Polyolefins chain margins remain strong for both US shale-gas and naphtha-based production worldwide, he noted.
Heading into a seasonally higher demand period in the spring and summer, PE inventories, especially in the US, are at low levels, he added.
LyondellBasell should see the benefit from US PE price increases that took place in February and March in Q2 due to a lag effect on implementation, said Patel. US PE contract prices rose 5 cents/lb ($110/tonne) in February and 3 cents/lb in March. April prices rolled over with a planned 3 cent/lb increase by producers delayed until May.
“[The US PE market] feels tight to us, so we just have to see how the quarter plays out,” said Patel.
On the ethylene side, “given that the derivatives in some cases are ahead by a quarter or two, of the cracker expansions, we’re pretty constructive about the ethylene markets… We’re focused on running full out for the remainder of the year”, he said.
“A year ago, many consultants were predicting a more severe reduction in operating rates as new US-based capacity was expected to start up during 2017 and 2018. But with continued global demand growth and project delays, the decline from today’s very high operating rates is forecast to be relatively shallow and short,” said Patel.
NEW PLANT COMING
The CEO sees global effective ethylene operating rates dipping from 2016 levels but still well above 90% in 2017 and 2018.

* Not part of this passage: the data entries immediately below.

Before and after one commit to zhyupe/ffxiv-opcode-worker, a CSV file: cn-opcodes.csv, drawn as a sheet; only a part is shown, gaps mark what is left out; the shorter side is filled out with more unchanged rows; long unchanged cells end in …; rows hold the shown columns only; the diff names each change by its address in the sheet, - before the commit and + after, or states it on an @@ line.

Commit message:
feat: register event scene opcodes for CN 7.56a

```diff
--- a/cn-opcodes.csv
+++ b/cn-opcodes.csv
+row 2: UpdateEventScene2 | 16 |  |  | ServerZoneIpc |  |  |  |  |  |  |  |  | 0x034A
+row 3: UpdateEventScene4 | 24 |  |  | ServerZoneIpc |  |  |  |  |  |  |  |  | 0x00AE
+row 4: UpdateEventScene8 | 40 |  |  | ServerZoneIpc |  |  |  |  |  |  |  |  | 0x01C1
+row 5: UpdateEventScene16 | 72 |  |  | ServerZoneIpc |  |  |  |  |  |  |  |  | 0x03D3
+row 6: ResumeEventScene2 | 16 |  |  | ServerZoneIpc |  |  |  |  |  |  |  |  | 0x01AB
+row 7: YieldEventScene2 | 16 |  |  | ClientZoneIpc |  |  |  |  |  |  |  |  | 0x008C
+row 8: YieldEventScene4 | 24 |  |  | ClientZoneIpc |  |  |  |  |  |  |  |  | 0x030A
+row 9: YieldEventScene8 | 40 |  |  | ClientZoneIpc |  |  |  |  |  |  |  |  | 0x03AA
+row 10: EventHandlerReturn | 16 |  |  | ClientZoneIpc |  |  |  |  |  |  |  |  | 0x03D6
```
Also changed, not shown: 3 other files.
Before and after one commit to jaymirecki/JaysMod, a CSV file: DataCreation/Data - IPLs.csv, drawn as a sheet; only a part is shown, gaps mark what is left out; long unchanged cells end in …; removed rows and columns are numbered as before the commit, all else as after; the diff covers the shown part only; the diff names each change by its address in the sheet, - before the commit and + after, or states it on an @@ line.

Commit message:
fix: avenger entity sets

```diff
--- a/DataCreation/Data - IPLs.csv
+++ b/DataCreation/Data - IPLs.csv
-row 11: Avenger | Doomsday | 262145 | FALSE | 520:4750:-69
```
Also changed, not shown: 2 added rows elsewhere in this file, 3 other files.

“The focus is now turning towards 2019 and 2020 where it appears that capacity utilisation could exceed the high levels of 2015-2016,” said Patel. Based on a chart shown, operating rates trend towards the 95% range by 2020.
LyondellBasell plans to break ground on its 500,000 tonne/year high density PE (HDPE) plant at LaPorte, Texas, in May, he said. Start-up is expected in mid-2019. Beyond that, the company has “one more [ethylene] debottleneck” at Channelview, Texas, and then would consider other PE expansions, said Patel.
LyondellBasell’s Olefins & Polyolefins - Americas segment posted an 18% year-on-year decline in earnings before interest, tax, depreciation and amortisation (EBITDA) to $723m in Q1 2017 despite 23% higher sales of $2.6bn. Its EBITDA margin fell to 27.8% versus 41.5% in the year-ago period.
Dow Chemical also sees strong conditions for ethylene and PE margins even amid major new capacity starting up in the US in 2017, executives said on 27 April.
“The ethylene cycle continues to look attractive to us, even in the slower growth environment… and a low-to-mid oil price environment. Operating rates are still hanging in there at 90%, even with new capacities coming on line,” said president and chief operating officer Jim Fitterling.
“Our view is continued strength in the ethylene cycle and continued strength in the polymer market.”
Dow’s performance plastics segment posted a slight decline in EBITDA in Q1 2017 to $984m versus $991m in the year-ago period on 21% higher sales of $5.0bn. Volumes were up 5%, while pricing was 15% higher year on year.
However, around 40% high- er feedstock costs, start-up costs for its US cracker and planned maintenance of its Terneuzen, Netherlands, cracker took EBITDA margins down to 19.6% in Q1 2017 versus 23.8% a year ago.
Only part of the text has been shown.